Some people earn off-farm income by selling homemade crafts. Others by making welded repairs. Still others by selling their writing, photography, or artwork to publications such as RURAL HERITAGE.
As desktop publishing becomes easier and more prevalent, people who know little about publishing or copyright can freely create newsletters, letterhead stationery, and other printed matter that once required the services of a professional. In looking for articles to fill up their newsletters, or a logo to advertise their business, they naturally seek ideas in the publications they receive in the mail.
Similarly, those who create personal home pages search the Internet looking for text or artwork or zippy html code to copy.
The problem comes when an article or photograph or piece of artwork is directly lifted from a publication or website, and the person who does the copying gives no thought to who owns the material. But consider this: the unauthorized use of articles and artwork is called "theft of intellectual property."
Sounds pretty strong, but that's exactly what it is. By federal law, the ownership of an article, piece of artwork, or other such "intellectual property" belongs to the person who created it. If anyone else wants to use it, they must get permission from the owner, who may have spent years honing skills with words, camera, or pen and paper while bearing the costs of acquiring the necessary toolscomputer, camera, drawing tables, etc.
RURAL HERITAGE magazine is copyrighted, as is this website (as evidenced by the copyright notice at the bottom of the homepage). Just as the copyright notice on the first page of the magazine applies to the whole magazine, so too does the notice on the homepage apply to every page on this site. So if you see an article you would like to reprint or artwork that's exactly what you've been looking for, please ask permission by contacting firstname.lastname@example.org. Not only is it the law, but it's the right thing to do.
P.S. You might be interested in reading what San Francisco attorney Neil L. Shapiro has to say about taking material from someone else's website, posted at asktheattorney.org.
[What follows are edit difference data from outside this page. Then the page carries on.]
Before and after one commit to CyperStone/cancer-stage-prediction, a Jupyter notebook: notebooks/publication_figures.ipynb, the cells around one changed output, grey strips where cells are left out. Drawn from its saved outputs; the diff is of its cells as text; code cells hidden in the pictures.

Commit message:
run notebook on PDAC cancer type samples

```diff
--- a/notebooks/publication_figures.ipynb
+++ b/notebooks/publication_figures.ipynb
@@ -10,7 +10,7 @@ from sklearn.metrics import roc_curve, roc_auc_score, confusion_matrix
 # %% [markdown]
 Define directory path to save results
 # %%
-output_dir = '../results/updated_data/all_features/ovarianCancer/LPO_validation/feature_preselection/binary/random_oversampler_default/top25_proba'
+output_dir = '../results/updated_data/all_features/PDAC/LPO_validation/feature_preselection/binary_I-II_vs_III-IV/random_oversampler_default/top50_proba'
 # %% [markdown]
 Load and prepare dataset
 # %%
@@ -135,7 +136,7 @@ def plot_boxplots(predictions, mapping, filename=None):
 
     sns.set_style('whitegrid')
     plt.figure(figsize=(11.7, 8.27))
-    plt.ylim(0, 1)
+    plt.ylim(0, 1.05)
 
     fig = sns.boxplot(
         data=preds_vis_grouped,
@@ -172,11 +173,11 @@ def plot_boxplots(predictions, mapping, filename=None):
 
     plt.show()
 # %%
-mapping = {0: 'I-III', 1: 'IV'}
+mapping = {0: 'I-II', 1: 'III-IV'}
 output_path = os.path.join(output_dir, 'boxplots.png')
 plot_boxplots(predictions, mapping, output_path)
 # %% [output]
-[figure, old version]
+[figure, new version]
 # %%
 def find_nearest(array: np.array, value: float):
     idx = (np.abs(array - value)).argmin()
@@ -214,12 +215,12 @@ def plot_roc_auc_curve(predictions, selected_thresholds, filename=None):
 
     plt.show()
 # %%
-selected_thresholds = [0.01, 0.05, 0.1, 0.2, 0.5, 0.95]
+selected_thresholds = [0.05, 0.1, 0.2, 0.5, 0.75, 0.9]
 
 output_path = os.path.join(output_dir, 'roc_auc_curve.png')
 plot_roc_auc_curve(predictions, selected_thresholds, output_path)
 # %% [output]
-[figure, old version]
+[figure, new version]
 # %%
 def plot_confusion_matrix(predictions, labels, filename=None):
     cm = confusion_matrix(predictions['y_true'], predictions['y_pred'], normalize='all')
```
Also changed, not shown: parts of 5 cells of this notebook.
PO Box 2067, Cedar Rapids IA 52406-2067
Phone: 319-362-3027 Fax: 319-362-3046
24 July 2001